By Douglas W. Motley
Who says there’s no free lunch? Obviously, they haven’t visited the Crestline Café since they began offering free meals to persons in need, no questions asked.
According to Manager Amber Crubaugh, there is an honor system in place. “There is no judgment here. All we ask is that the generosity of others is not abused or taken advantage of.”
On a “Helping Hands” community bulletin board inside the Lake Drive restaurant are pre-paid meal tickets good for $10 toward the meal of your choice. The meal tickets may be redeemed by anyone who is hungry, no matter whether they are a senior citizen on a fixed income or someone who is homeless and has no other way to feed themselves. After peeling a meal ticket from the bulletin board and being seated, all one must do is tell their server what they would like to order.
Ultimately, Crubaugh said, they would like to feed those who struggle to feed themselves or those who live on a fixed income and want to go out for a bite to eat but don’t have the money to do so.
Asked how this unique program can sustain itself without going broke, she told The Alpine Mountaineer the free meals are funded by the generosity of the community and anyone else who would like to participate.
When asked how the family restaurant came up with the free meal concept, Crubaugh said she believes the idea originated from a small restaurant in Louisiana. She said a video had been shared over social media and a friend had sent it to her back in August. “I absolutely loved the idea but, given the crazy year, it just wasn’t something we could do at the time,” she said, noting that a friend of hers had recently posted the same video on Facebook.

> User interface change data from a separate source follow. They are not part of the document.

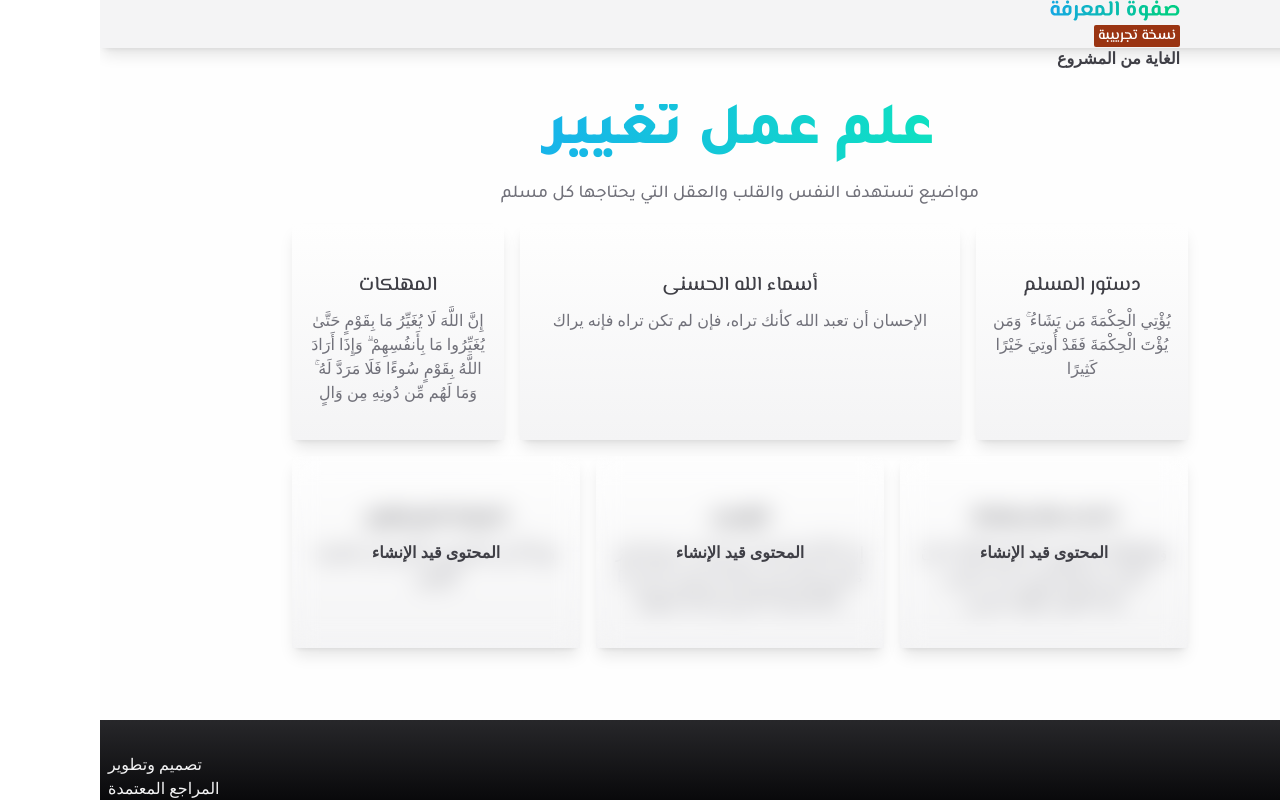
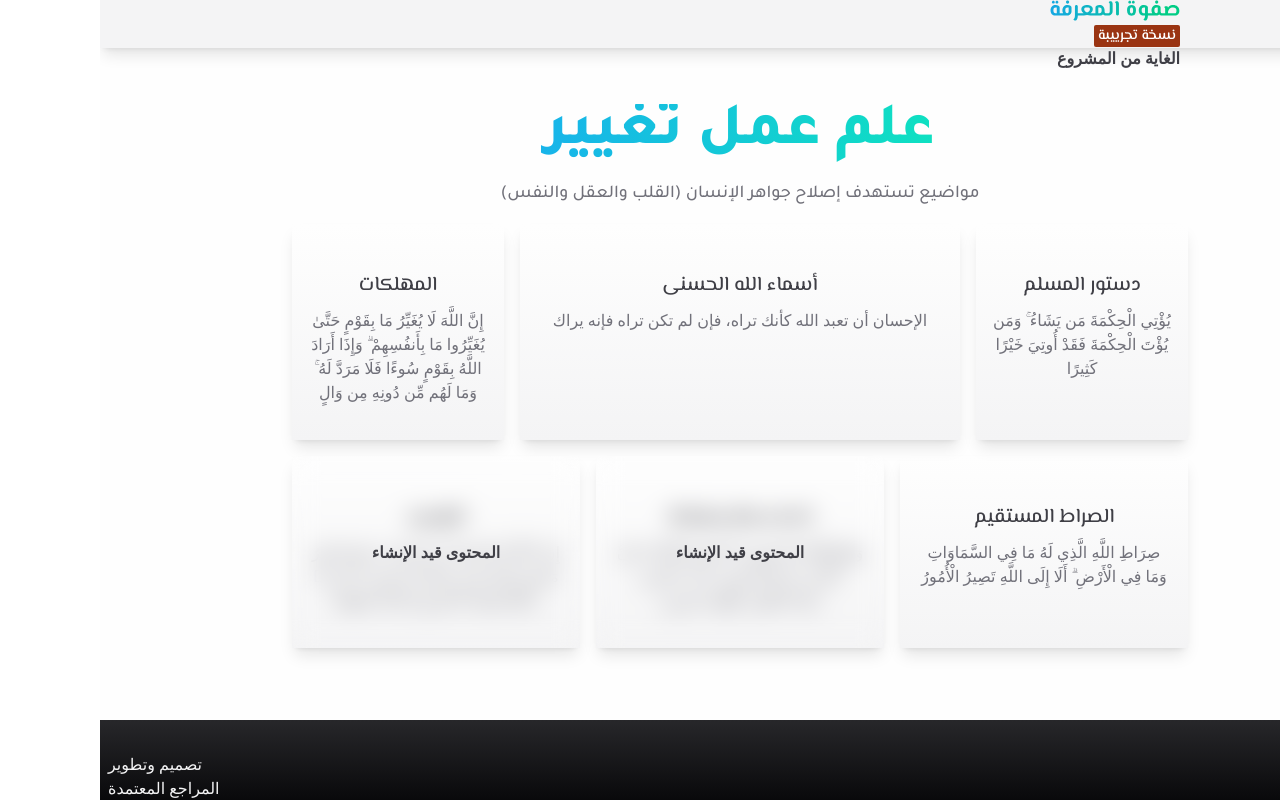
Before and after one commit to Ali-Hussein-dev/safwat-almaerifa, a Next.js app: page / in a window 1280 px wide. Built offline with nearby package versions, Linux system fonts and the light colour scheme; some icons are missing; what tailwind-custom-utilities would draw is missing.

Commit message:
feat: reveal the link to straight-path

```diff
--- a/src/components/Hero/Hero.tsx
+++ b/src/components/Hero/Hero.tsx
@@ -29,6 +29,13 @@ const list = [
     href: "/ruiners",
     status: "done",
   },
+    {
+    name: "الصراط المستقيم",
+    description:
+      "صِرَاطِ اللَّهِ الَّذِي لَهُ مَا فِي السَّمَاوَاتِ وَمَا فِي الْأَرْضِ ۗ أَلَا إِلَى اللَّهِ تَصِيرُ الْأُمُورُ",
+    href: "/straight-path",
+    status: "done",
+  },
   {
     name: "الدعاء والاستعانة",
     description:
@@ -40,13 +47,6 @@ const list = [
     name: "التوحيد",
     description:
       "إِنَّ ٱللَّهَ لَايَغۡفِرُ أَن يُشۡرَكَ بِهِۦوَيَغۡفِرُ مَادُونَ ذَٰلِكَ لِمَن يَشَآءُۚ وَمَن يُشۡرِكۡ بِٱللَّهِ فَقَدِٱفۡتَرَىٰٓ إِثۡمًا عَظِيمًا",
-    href: "/",
-    status: "soon",
-  },
-  {
-    name: "الصراط المستقيم",
-    description:
-      "وَإِنَّ ٱلَّذِينَ لَايُؤۡمِنُونَ بِٱلۡأٓخِرَةِعَنِ ٱلصِّرَٰطِ لَنَٰكِبُونَ",
     href: "/",
     status: "soon",
   },
@@ -62,7 +62,8 @@ const Overlay = () => (
 const content = {
   title: "صفوة المعرفة",
   h1: "علم عمل تغيير",
-  p: "مواضيع تستهدف النفس والقلب والعقل التي يحتاجها كل مسلم",
+  p: "مواضيع تستهدف إصلاح جواهر الإنسان (القلب والعقل والنفس)",
+  // p: "مواضيع تستهدف النفس والقلب والعقل التي يحتاجها كل مسلم",
 };
 export const Hero = () => {
   return (
```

At this point, she excitedly called her boss, restaurant owner George Hoenig, and he was just as excited as she was. “I went down and bought some supplies, thought of a name, contacted my friend, John Hopkins, and he came by to kick off Helping Hands by purchasing 20 meal tickets, just by seeing our Facebook post.” Others contributing to the Helping Hands endowment include Michelle Peachie, Gilbert Acuna and Suze Bloomer.
Saying she’s had a huge response from the community, Crubaugh said even people from outside the community have come forward to purchase meal tickets after seeing the Facebook post. “So far, we have only used social media; in 24 hours, our post was shared over 80 times. I’m confident the word of mouth throughout our community will spread the news to those in need.
“This last year has been hard on us all,” she added. “We know there is never enough love and kindness to fill the world but, with the help of the amazing people in our community, we are overjoyed and blessed to provide a little help and happiness to anyone who may need it. Pay it forward, no matter how big or small. You may be the light that brightens someone’s day.”